The State Council, the highest authority in China, which met Wednesday, also urged local city authorities to apply price ceilings on newly constructed homes and projects.
A statement from the Council revealed that a taxation system was currently operating only in Shanghai and Chongqing at rates of between 0.5 per cent and 1.2 per cent.
The Council hoped to expand the current system to other cities as China’s urbanization keeps apace with its forecast 8 per cent GDP growth in 2013.
As Beijing strategists express optimism about the strengthening of the middle class and growth in wealth in rural areas there are fears that housing may not continue to be affordable.
In early January, the ministry of commerce’s data on domestic consumption and investment in China remained steady and helped maintain the momentum of China’s booming construction industry.
The growth in rural wealth is also due to China’s urbanisation policies; migrant workers have been able to pay more thanks to jobs on construction sites of emerging mid-size cities.
The Council’s statements on taxation this week are synonymous with earlier government efforts to narrow the income gap to ensure social justice and social harmony.
“We need to raise income levels of the poor and adjust taxes on the excessively wealthy,” the Council said in October 2012.
The Council’s statement follows up on the achievements of a task force established in October 2010 to study income distribution reforms.
According to recommendations from the National Development and Reform Commission, the ministry of finance and the ministry of human resources and social security, authorities launched a programme to “boost national incomes, deepen reforms on the income distribution system and enable people to share the country’s development achievements”.
Chinese officials say their goal is to double 2010 gross domestic output and per capita income for both urban and rural residents by 2020.
The government will also focus on enhancing and making more affordable low-income housing; a statement announced that 6.01 million affordable units had been completed with another 5.6 million having undergone renovation.

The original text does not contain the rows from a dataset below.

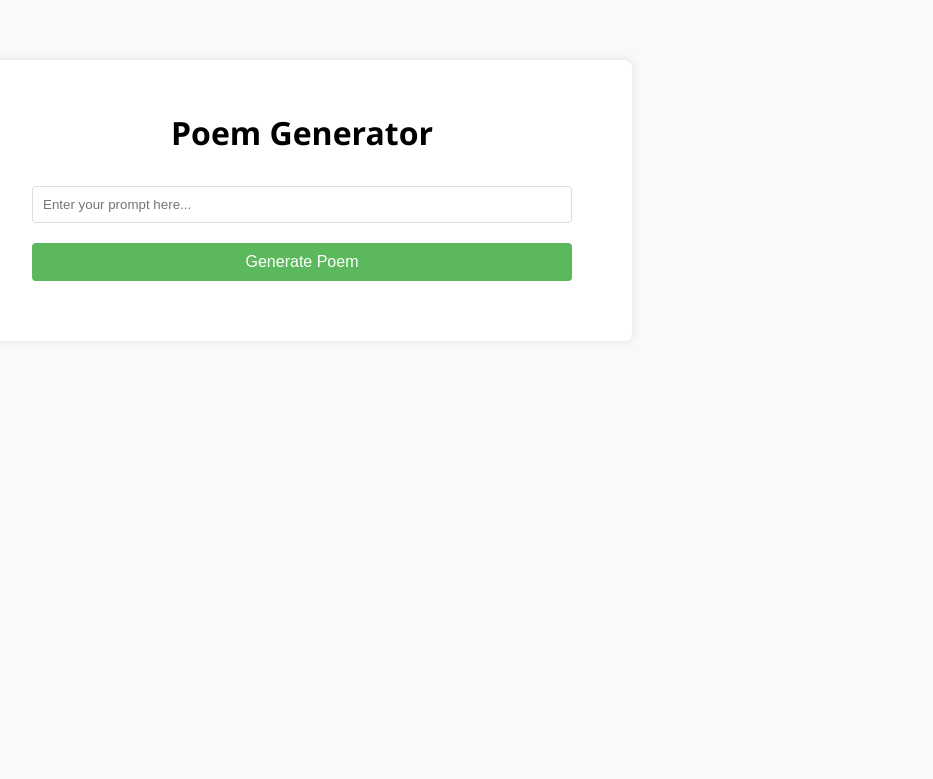
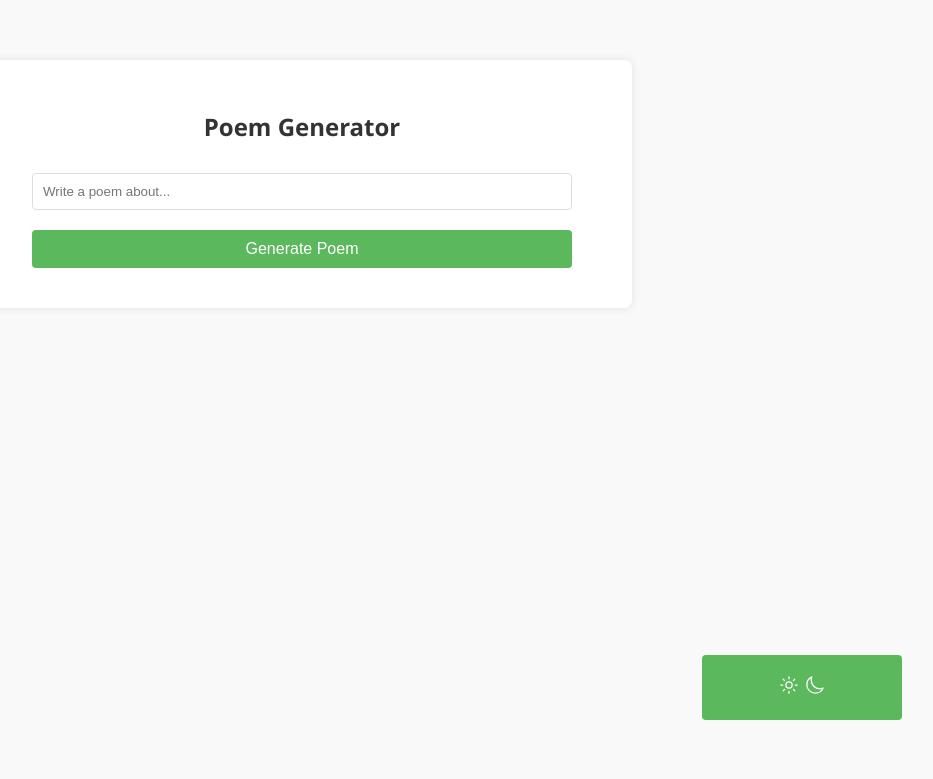
Before and after one commit to Ifihan/poem, a Flask app: page / in a window 1280 px wide. Shown: the top 779 px of the page, without its empty margins (338-1271 px from the left). Run offline with Flask 3, Linux system fonts and the light colour scheme.

Commit message:
chore: made changes to the frontend

```diff
--- a/templates/index.html
+++ b/templates/index.html
@@ -1,26 +1,39 @@
 <!DOCTYPE html>
 <html lang="en">
+
 <head>
     <meta charset="UTF-8">
     <meta name="viewport" content="width=device-width, initial-scale=1.0">
     <title>Poem Generator</title>
     <style>
+        :root {
+            --background-color: #f9f9f9;
+            --text-color: #333;
+            --container-bg-color: white;
+            --button-bg-color: #5cb85c;
+            --button-hover-bg-color: #4cae4c;
+        }
+
         body {
             font-family: 'Segoe UI', Tahoma, Geneva, Verdana, sans-serif;
             margin: 0;
-            padding: 20px;
-            background-color: #f9f9f9;
+            padding-top: 60px;
+            background-color: var(--background-color);
+            color: var(--text-color);
             text-align: center;
         }
+
         #container {
-            background-color: white;
+            background-color: var(--container-bg-color);
             max-width: 600px;
-            margin: 40px auto;
+            margin: 0 auto;
             padding: 30px;
-            box-shadow: 0px 0px 10px rgba(0,0,0,0.1);
+            box-shadow: 0px 0px 10px rgba(0, 0, 0, 0.1);
             border-radius: 8px;
         }
-        input[type="text"], button {
+
+        input[type="text"],
+        button {
             padding: 10px;
             margin: 10px 0;
             border: 1px solid #ddd;
@@ -28,48 +41,81 @@
             width: 90%;
             box-sizing: border-box;
         }
+
         button {
-            background-color: #5cb85c;
+            background-color: var(--button-bg-color);
             color: white;
             border: none;
             cursor: pointer;
             font-size: 16px;
         }
+
         button:hover {
-            background-color: #4cae4c;
+            background-color: var(--button-hover-bg-color);
         }
-        #poem-container {
-            text-align: left;
-            white-space: pre-wrap; /* Keeps the format of the poem */
-            margin-top: 20px;
-            color: #333;
-        }
+
+      body {
+      transition: background-color 0.3s ease;
+    }
+
+    .dark-mode {
+      background-color: #333;
+      color: #fff;
+    }
+
+    .heading{
+        color: #333;
+    }
+
+    .main-container{
+        height: 90vh;
+        position: relative;
+    }
+
+    .btn{
+        font-size: 20px;
+        padding: 20px 30px;
+        width: 200px;
+        position: absolute;
+        bottom: 50px;
+        right: 40px;
+    }
+
+
     </style>
 </head>
+
 <body>
+   <section class="main-container">
     <div id="container">
-        <h1>Poem Generator</h1>
-        <input type="text" id="prompt-input" placeholder="Enter your prompt here...">
-        <button id="generate-btn">Generate Poem</button>
-        <div id="poem-container"></div>
+        <h1 class="heading">Poem Generator</h1>
+        <form action="/generate-poem" method="POST">
+            <input type="text" name="prompt" id="prompt-input" required placeholder="Write a poem about...">
+            <button id="generate-btn">Generate Poem</button>
+        </form>
     </div>
 
-    <script>
-        document.getElementById('generate-btn').addEventListener('click', function() {
-            var prompt = document.getElementById('prompt-input').value;
-            fetch('/generate-poem', { // Replace 'API_ENDPOINT' with the actual endpoint
-                method: 'POST',
-                headers: {
-                    'Content-Type': 'application/json'
-                },
-                body: JSON.stringify({ prompt: prompt })
-            })
-            .then(response => response.json())
-            .then(data => {
-                document.getElementById('poem-container').innerText = data.poem;
-            })
-            .catch(error => console.error('Error:', error));
+    <button id="toggleButton" class="btn">
+     <ion-icon name="sunny-outline"></ion-icon>
+     <ion-icon name="moon-outline"></ion-icon>
+    </button>
+   </section>
+
+  <script>
+
+    document.addEventListener('DOMContentLoaded', function () {
+        const body = document.body;
+        const toggleButton = document.getElementById('toggleButton');
+
+        toggleButton.addEventListener('click', function () {
+            body.classList.toggle('dark-mode');
         });
-    </script>
+    });
+
+</script>
+<script nomodule src="https://unpkg.com/ionicons@7.1.0/dist/ionicons/ionicons.js"></script>
+<script type="module" src="https://unpkg.com/ionicons@7.1.0/dist/ionicons/ionicons.esm.js"></script>
+
 </body>
+
 </html>
```
Also changed, not shown: assets/style.css (added, +16 -0 lines), templates/response.html (added, +74 -0 lines), test_app.py (added, +23 -0 lines).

The State Council hopes to complete construction of a further 25 million low-income housing units by 2015 at a price of $37 billion.